Requirement -
From the first line to the last, reproduce the records below exactly, omitting any picture.
*** Opening of Data supplied ***
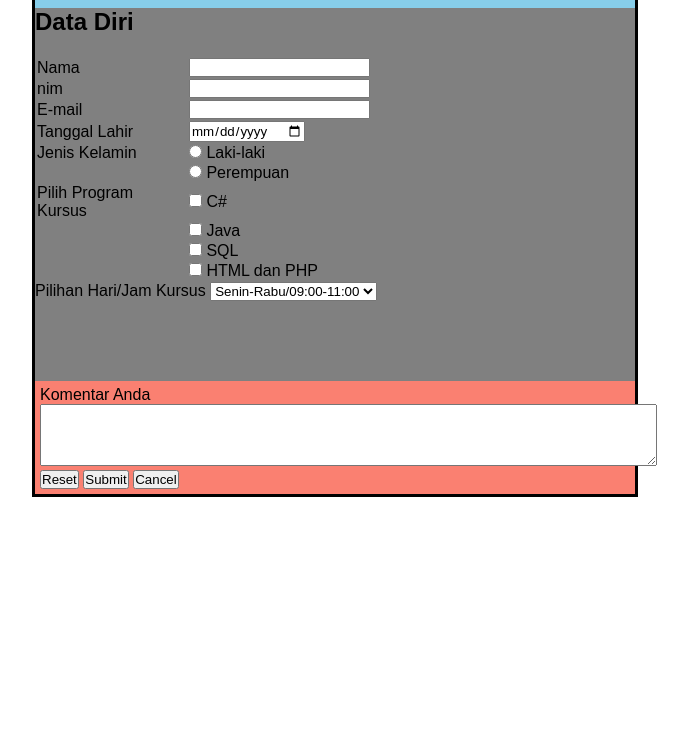
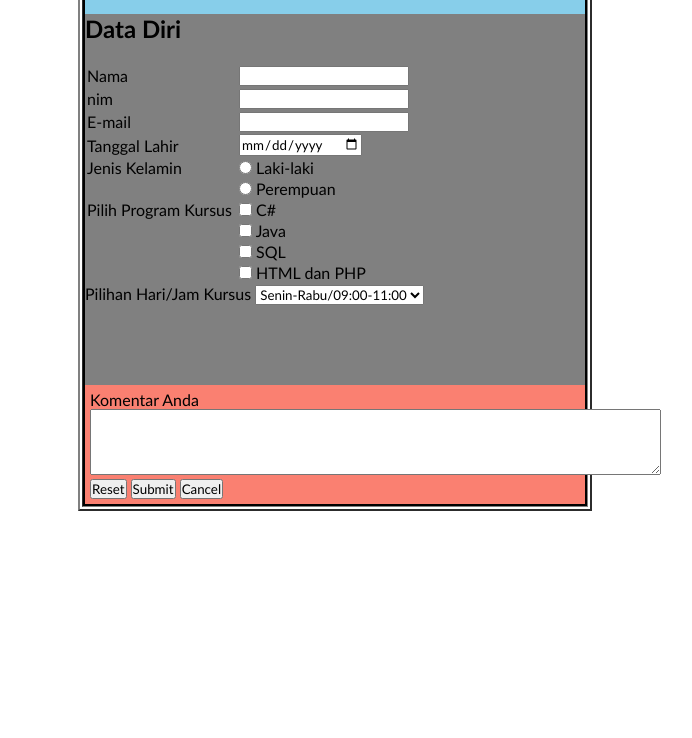
Before and after one commit to AppleCraft2005/Semester-2, a plain HTML site: page Pemrograman Web I/Modul3Web_JovanGilbertNatamasindah_2310817310002/Soal8.html in a window 1280 px wide. Shown: the part 62-800 px from the top of the page, without its empty margins (305-997 px from the left). Drawn offline with Linux system fonts and the light colour scheme.

Commit message:
memperbaiki soal 8

```diff
--- a/Pemrograman Web I/Modul3Web_JovanGilbertNatamasindah_2310817310002/Soal8.html
+++ b/Pemrograman Web I/Modul3Web_JovanGilbertNatamasindah_2310817310002/Soal8.html
@@ -6,15 +6,17 @@
         <title>Form</title>
         <style>
             * {
-            font-family: arial ;
+                font-family: calibri;
                 padding: 0;
                 margin: 0;
+            }
 
+            .outer-table {
+                margin: 0 auto;
             }
             .container {
-            width: 600px;
-            margin: 0 auto;
-            border: 3px solid black;
+                width: 500px;
+                border: 2px solid black;
             }
             h1 {
                 background-color: #87CEEA;
@@ -39,8 +41,12 @@
             </style>
     </head>
     <body>
+            <table border="2" class="outer-table">
+                <tr>
+                    <td>
                         <div class="container">
                             <h1>Pendaftaran Kursus</h1>
+
                             <form >
                                 <h2>Data Diri</h2>
                                 <table>
@@ -48,47 +54,38 @@
                                         <td width="150">Nama</td>
                                         <td width="200"><input type="text"> </td>
                                     </tr>
-
                                     <tr>
                                         <td>nim</td>
                                         <td><input type="number"> </td>
                                     </tr>
-
                                     <tr >
                                         <td>E-mail</td>
                                         <td><input type="email"> </td>
                                     </tr>
-
                                     <tr>
                                         <td>Tanggal Lahir</td>
                                         <td> <input type="date"></td>
                                     </tr>
-
                                     <tr>
                                         <td>Jenis Kelamin</td>
                                         <td><input type="radio" value="L"> Laki-laki</td>
                                     </tr>
-
                                     <tr>
                                         <td></td>
                                         <td><input type="radio" value="P"> Perempuan</td>
                                     </tr>
-
                                     <tr>
                                         <td>Pilih Program Kursus</td>
                                         <td><input type="checkbox"> C#</td>
                                     </tr>
-
                                     <tr>
                                         <td></td>
                                         <td><input type="checkbox"> Java</td>
                                     </tr>
-
                                     <tr>
                                         <td></td>
                                         <td><input type="checkbox"> SQL</td>
                                     </tr>
-
                                     <tr>
                                         <td></td>
                                         <td><input type="checkbox"> HTML dan PHP</td>
@@ -110,5 +107,8 @@
                                 <input type="button" value="Cancel">
                             </div>
                         </div>
+                    </td>
+                </tr>
+            </table>
     </body>
 </html>
```
Lines whose indentation alone changed are shown as unchanged.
*** Close of Data supplied ***
Written solution -
Before and after one commit to AppleCraft2005/Semester-2, a plain HTML site: page Pemrograman Web I/Modul3Web_JovanGilbertNatamasindah_2310817310002/Soal8.html in a window 1280 px wide. Shown: the part 62-800 px from the top of the page, without its empty margins (305-997 px from the left). Drawn offline with Linux system fonts and the light colour scheme.

Commit message:
memperbaiki soal 8

```diff
--- a/Pemrograman Web I/Modul3Web_JovanGilbertNatamasindah_2310817310002/Soal8.html
+++ b/Pemrograman Web I/Modul3Web_JovanGilbertNatamasindah_2310817310002/Soal8.html
@@ -6,15 +6,17 @@
         <title>Form</title>
         <style>
             * {
-            font-family: arial ;
+                font-family: calibri;
                 padding: 0;
                 margin: 0;
+            }
 
+            .outer-table {
+                margin: 0 auto;
             }
             .container {
-            width: 600px;
-            margin: 0 auto;
-            border: 3px solid black;
+                width: 500px;
+                border: 2px solid black;
             }
             h1 {
                 background-color: #87CEEA;
@@ -39,8 +41,12 @@
             </style>
     </head>
     <body>
+            <table border="2" class="outer-table">
+                <tr>
+                    <td>
                         <div class="container">
                             <h1>Pendaftaran Kursus</h1>
+
                             <form >
                                 <h2>Data Diri</h2>
                                 <table>
@@ -48,47 +54,38 @@
                                         <td width="150">Nama</td>
                                         <td width="200"><input type="text"> </td>
                                     </tr>
-
                                     <tr>
                                         <td>nim</td>
                                         <td><input type="number"> </td>
                                     </tr>
-
                                     <tr >
                                         <td>E-mail</td>
                                         <td><input type="email"> </td>
                                     </tr>
-
                                     <tr>
                                         <td>Tanggal Lahir</td>
                                         <td> <input type="date"></td>
                                     </tr>
-
                                     <tr>
                                         <td>Jenis Kelamin</td>
                                         <td><input type="radio" value="L"> Laki-laki</td>
                                     </tr>
-
                                     <tr>
                                         <td></td>
                                         <td><input type="radio" value="P"> Perempuan</td>
                                     </tr>
-
                                     <tr>
                                         <td>Pilih Program Kursus</td>
                                         <td><input type="checkbox"> C#</td>
                                     </tr>
-
                                     <tr>
                                         <td></td>
                                         <td><input type="checkbox"> Java</td>
                                     </tr>
-
                                     <tr>
                                         <td></td>
                                         <td><input type="checkbox"> SQL</td>
                                     </tr>
-
                                     <tr>
                                         <td></td>
                                         <td><input type="checkbox"> HTML dan PHP</td>
@@ -110,5 +107,8 @@
                                 <input type="button" value="Cancel">
                             </div>
                         </div>
+                    </td>
+                </tr>
+            </table>
     </body>
 </html>
```
Lines whose indentation alone changed are shown as unchanged.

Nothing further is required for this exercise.